A December 2020 analysis looked at the typical cost of insuring a two-year-old dog on a Complete Coverage plan with 70% reimbursement, a $5,000 annual claims limit, and a $500 deductible. The average monthly cost of such a plan was $27.10. Your plan may cost more or less, depending on the type of animal you want to cover, its age and medical history, and the plan details you select.
ASPCA’s pet insurance pricing compares favorably to the rest of the industry. We also give ASPCA an edge because it is a nonprofit organization, and the money generated from its pet insurance business helps to fund its important animal welfare and protection programs.
Customer Service and Claims Support
ASPCA has earned widespread praise for its friendly customer service and the ease of its claims support system. Customers can submit claims and support requests by email or phone, but telephone service is only available during regular business hours.
As an alternative, you can download and install the My Pet Insurance smartphone app. It contains a direct portal to your ASPCA pet insurance profile, and you can also use it to submit a claim.
Pros and Cons
Compared to competitors, ASPCA’s pet insurance plans have several major benefits:
- Your premiums help fund the important animal welfare work of a large, well-known, trustworthy nonprofit organization
- ASPCA offers excellent transparency and supports a plan comparison tool on its website
- You are always free to choose your own vet, and you can take your pet to any licensed veterinarian in the United States or Canada
- Plans come with 30-day money-back guarantees
- ASPCA offers 10% discounts for each additional pet you add to a plan
- ASPCA is one of only a few providers that offer coverage for horses
However, ASPCA also carries some drawbacks. These include:
- Unlimited annual coverage is not available
- No-deductible plans are not available
- Some customers report longer reimbursement wait times
What Others Are Saying About ASPCA Pet Insurance
The underwriting group that handles ASPCA’s pet insurance program, Crum & Forster, has been accredited by the Better Business Bureau (BBB) since 2015. It holds an A+ rating from the BBB.
ASPCA pet insurance has a very strong profile on Trustpilot. As of December 2020, it has more than 2,100 reviews and an aggregate score of 4.4 out of 5. This includes 83% perfect ratings, and 92% of reviewers gave their coverage a rating of 4 out of 5 or higher.
The Bottom Line
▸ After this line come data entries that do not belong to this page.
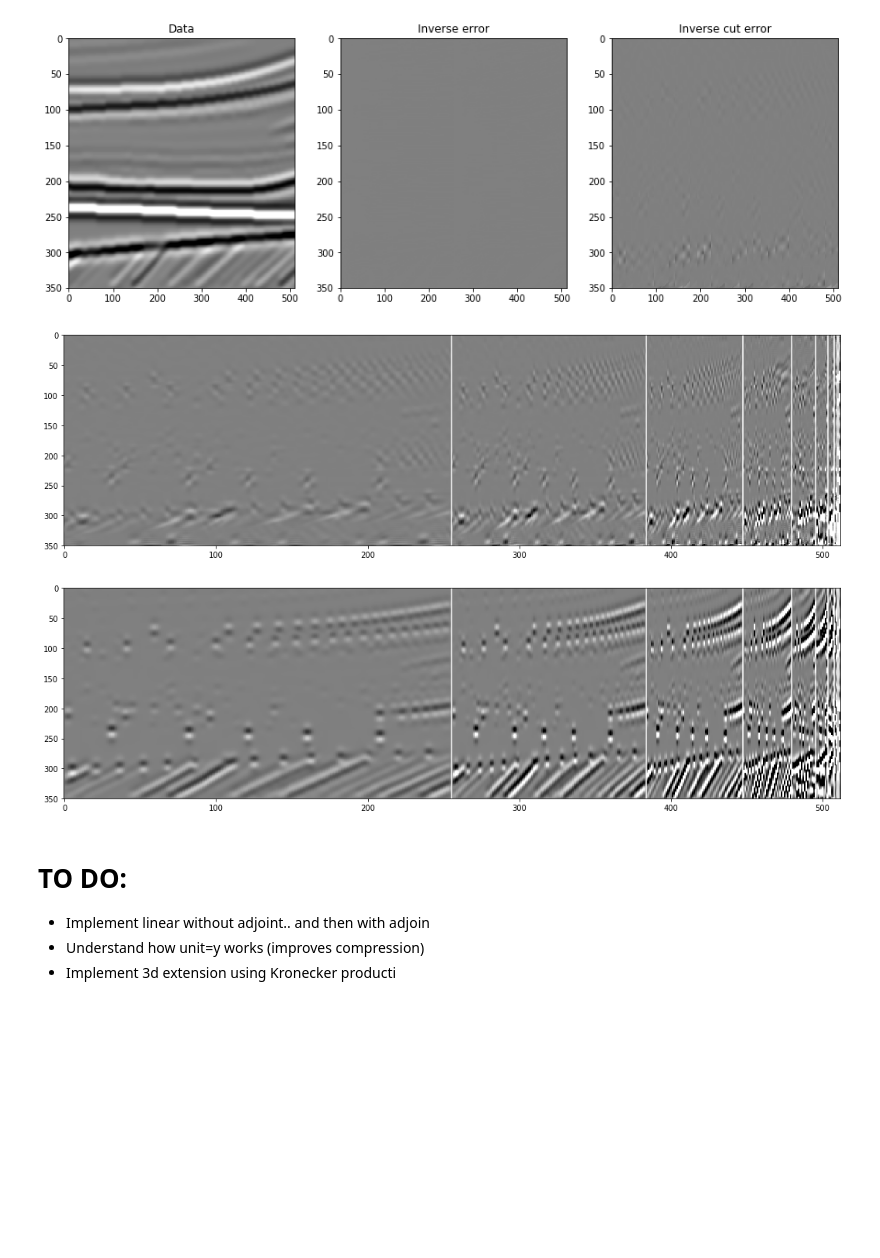
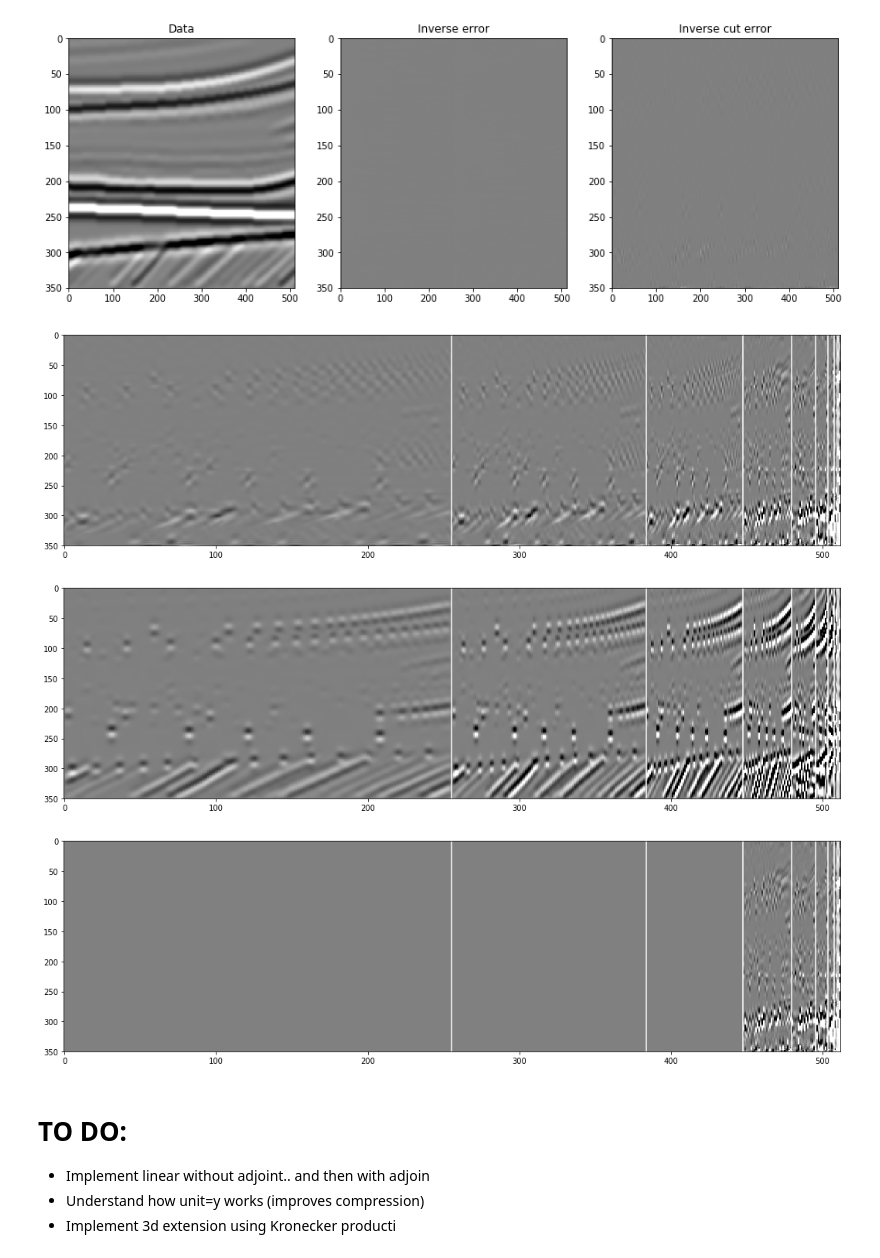
Before and after one commit to PyLops/pylops_notebooks, a Jupyter notebook: developement/Seislet.ipynb, the cells around one changed output. Drawn from its saved outputs; the diff is of its cells as text; code cells hidden in the pictures; blank space fills up the shorter version.

```diff
--- a/developement/Seislet.ipynb
+++ b/developement/Seislet.ipynb
@@ -436,11 +438,10 @@ plt.colorbar(im, ax=axs[1]);
 [figure]
 # %%
 # Mimic Wavelet transform as Seislet without slopes
-Wop = Seislet(np.zeros_like(slope), sampling=(dt, dx))
-Sop = Seislet(slope, sampling=(dt, dx))
+Wop = Seislet(np.zeros_like(slope.T), sampling=(dx, dt))
+Sop = Seislet(slope.T, sampling=(dx, dt))
 
 dwt = Wop * d.ravel()
-
 seis = Sop * d.ravel()
 drec = Sop.inverse(seis)
 
@@ -449,36 +450,35 @@ nlevels_max = int(np.log2(nx))
 levels_size = np.flip(np.array([2 ** i for i in range(nlevels_max)]))
 levels_cum = np.cumsum(levels_size)
 
-seis = seis.reshape(nt, nx)
+seis = seis.reshape(nx, nt)
 seis1 = seis.copy()
-seis1[:, :levels_cum[3]] = 0
+seis1[:levels_cum[2]] = 0
 drec1 = Sop.inverse(seis1.ravel())
 
-dwt = dwt.reshape(nt, nx)
-drec = drec.reshape(nt, nx)
-drec1 = drec1.reshape(nt, nx)
+dwt = dwt.reshape(nx, nt)
+drec = drec.reshape(nx, nt)
+drec1 = drec1.reshape(nx, nt)
 
-clip = 1e3
-
+clip = 1e2
 fig, axs = plt.subplots(1, 3, figsize=(15, 5))
-axs[0].imshow(d, cmap='gray', vmin=-clip, vmax=clip)
+axs[0].imshow(d.T, cmap='gray', vmin=-clip, vmax=clip)
 axs[0].set_title('Data')
 axs[0].axis('tight')
-axs[1].imshow(drec, cmap='gray', vmin=-clip, vmax=clip)
+axs[1].imshow(drec.T, cmap='gray', vmin=-clip, vmax=clip)
 axs[1].set_title('Inverse')
 axs[1].axis('tight')
-axs[2].imshow(drec1, cmap='gray', vmin=-clip, vmax=clip)
+axs[2].imshow(drec1.T, cmap='gray', vmin=-clip, vmax=clip)
 axs[2].set_title('Inverse cut')
 axs[2].axis('tight')
 
 fig, axs = plt.subplots(1, 3, figsize=(15, 5))
-axs[0].imshow(d, cmap='gray', vmin=-clip, vmax=clip)
+axs[0].imshow(d.T, cmap='gray', vmin=-clip, vmax=clip)
 axs[0].set_title('Data')
 axs[0].axis('tight')
-axs[1].imshow(d-drec, cmap='gray', vmin=-clip, vmax=clip)
+axs[1].imshow(d.T-drec.T, cmap='gray', vmin=-clip, vmax=clip)
 axs[1].set_title('Inverse error')
 axs[1].axis('tight')
-axs[2].imshow(d-drec1, cmap='gray', vmin=-clip, vmax=clip)
+axs[2].imshow(d.T-drec1.T, cmap='gray', vmin=-clip, vmax=clip)
 axs[2].set_title('Inverse cut error')
 axs[2].axis('tight')
 # %% [output]
@@ -488,20 +488,27 @@ axs[2].axis('tight')
 # %%
 clip = 1e2
 
 plt.figure(figsize=(18, 5))
-plt.imshow(seis, cmap='gray', vmin=-clip, vmax=clip)
+plt.imshow(seis.T, cmap='gray', vmin=-clip, vmax=clip)
 for level in levels_cum:
     plt.axvline(level-0.5, color='w')
 plt.axis('tight')
 
 plt.figure(figsize=(18, 5))
-plt.imshow(dwt, cmap='gray', vmin=-clip, vmax=clip)
+plt.imshow(dwt.T, cmap='gray', vmin=-clip, vmax=clip)
 for level in levels_cum:
     plt.axvline(level-0.5, color='w')
 plt.axis('tight');
+
+plt.figure(figsize=(18, 5))
+plt.imshow(seis1.T, cmap='gray', vmin=-clip, vmax=clip)
+for level in levels_cum:
+    plt.axvline(level-0.5, color='w')
+plt.axis('tight');
 # %% [output]
 [figure]
 [figure]
+[figure, added]
 # %% [markdown]
 # TO DO:
 
```
Also changed, not shown: parts of 13 cells of this notebook, 1 other file.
ASPCA’s pet insurance plans come with narrower limitations than some providers, but its costs are competitive and very affordable. The trustworthy organization does important work, and you can help contribute to its ongoing success by choosing ASPCA as your pet insurance provider.